__Problem details__
All lines in the data that hold the word "empty" need copying.

__Excerpted records__
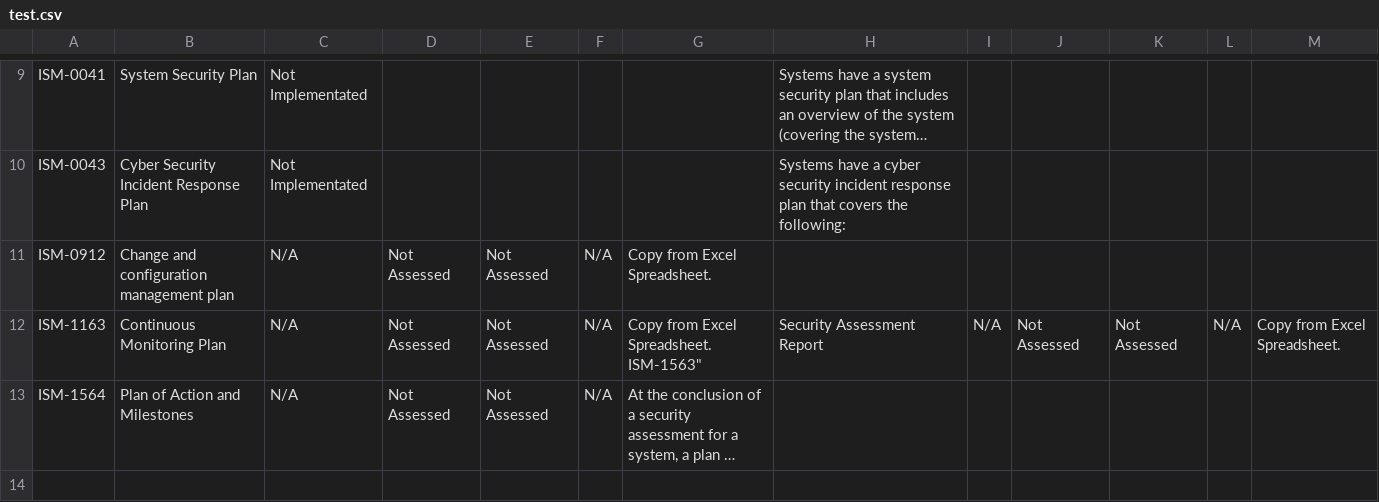
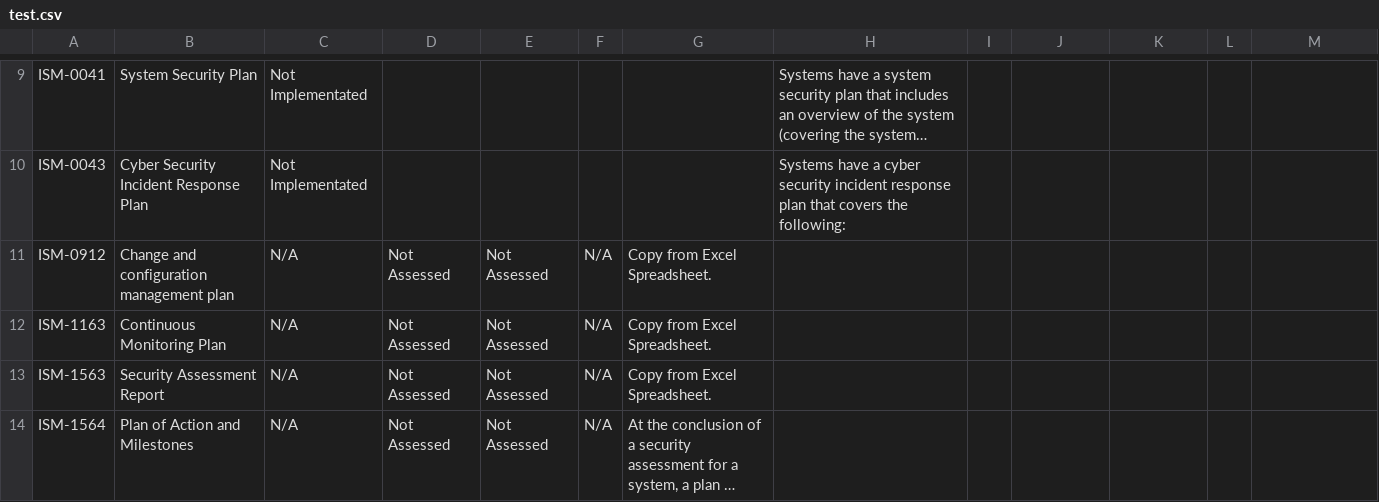
Before and after one commit to malign-seas/test, a CSV file: test.csv, drawn as a sheet; only a part is shown, gaps mark what is left out; long unchanged cells end in …; ↵ is a line break in a cell; the diff names each change by its address in the sheet, - before the commit and + after, or states it on an @@ line.

Commit message:
Update test.csv

```diff
--- a/test.csv
+++ b/test.csv
-G12: Copy from Excel Spreadsheet. ↵ ISM-1563"
+G12: Copy from Excel Spreadsheet.
-H12: Security Assessment Report
+H12: (empty)
-I12: N/A
+I12: (empty)
-J12: Not Assessed
+J12: (empty)
-K12: Not Assessed
+K12: (empty)
-L12: N/A
+L12: (empty)
-M12: Copy from Excel Spreadsheet.
+M12: (empty)
+row 13: ISM-1563 | Security Assessment Report | N/A | Not Assessed | Not Assessed | N/A | Copy from Excel Spreadsheet.
```
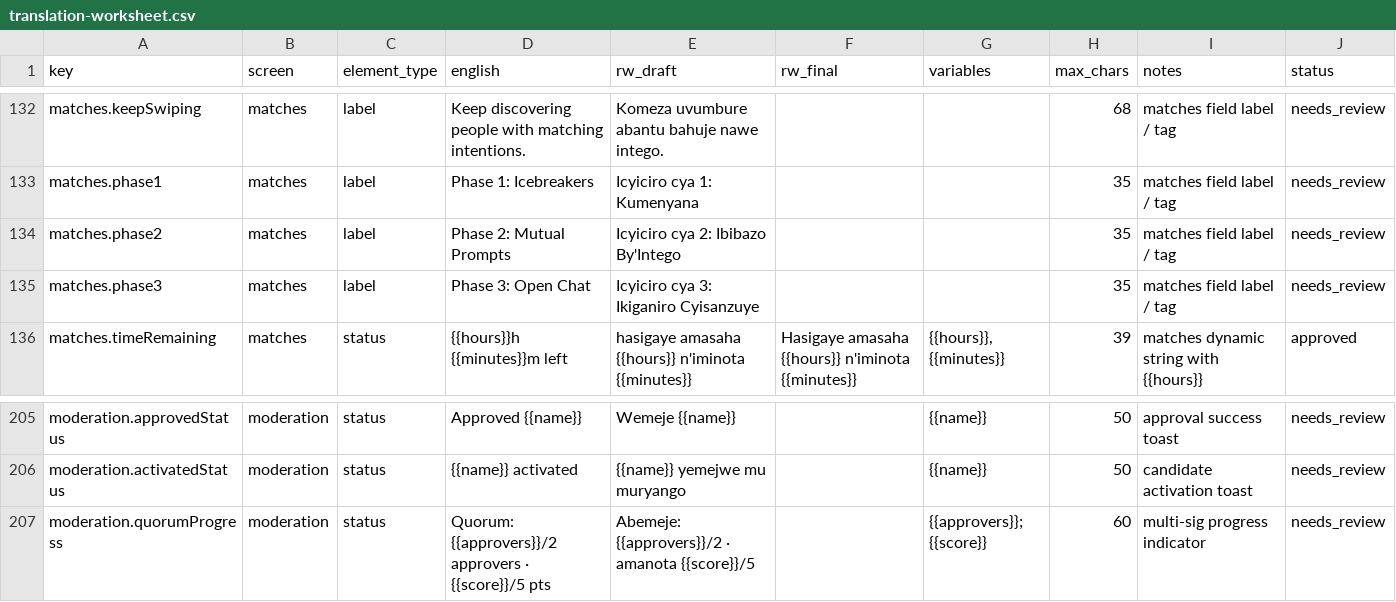
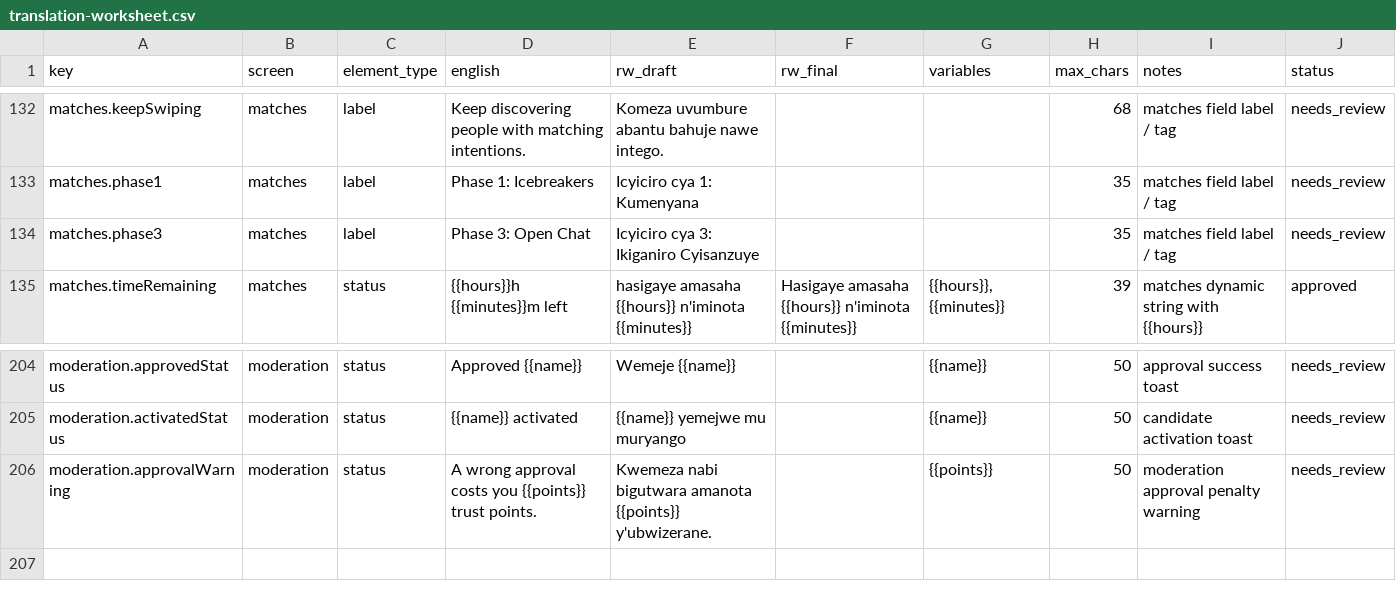
Before and after one commit to htuyishi-hub/kin, a CSV file: docs/i18n/translation-worksheet.csv, drawn as a sheet; only a part is shown, gaps mark what is left out; removed rows and columns are numbered as before the commit, all else as after; the diff names each change by its address in the sheet, - before the commit and + after, or states it on an @@ line.

Commit message:
feat(moderation): add approval penalty warning and remove quorum progress line

```diff
--- a/docs/i18n/translation-worksheet.csv
+++ b/docs/i18n/translation-worksheet.csv
-row 134: matches.phase2 | matches | label | Phase 2: Mutual Prompts | Icyiciro cya 2: Ibibazo By'Intego |  |  | 35 | matches field label / tag | needs_review
-row 207: moderation.quorumProgress | moderation | status | Quorum: {{approvers}}/2 approvers · {{score}}/5 pts | Abemeje: {{approvers}}/2 · amanota {{score}}/5 |  | {{approvers}}; {{score}} | 60 | multi-sig progress indicator | needs_review
+row 206: moderation.approvalWarning | moderation | status | A wrong approval costs you {{points}} trust points. | Kwemeza nabi bigutwara amanota {{points}} y'ubwizerane. |  | {{points}} | 50 | moderation approval penalty warning | needs_review
```
Also changed, not shown: 3 other files.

__Written solution__
+H12: (empty)
+I12: (empty)
+J12: (empty)
+K12: (empty)
+L12: (empty)
+M12: (empty)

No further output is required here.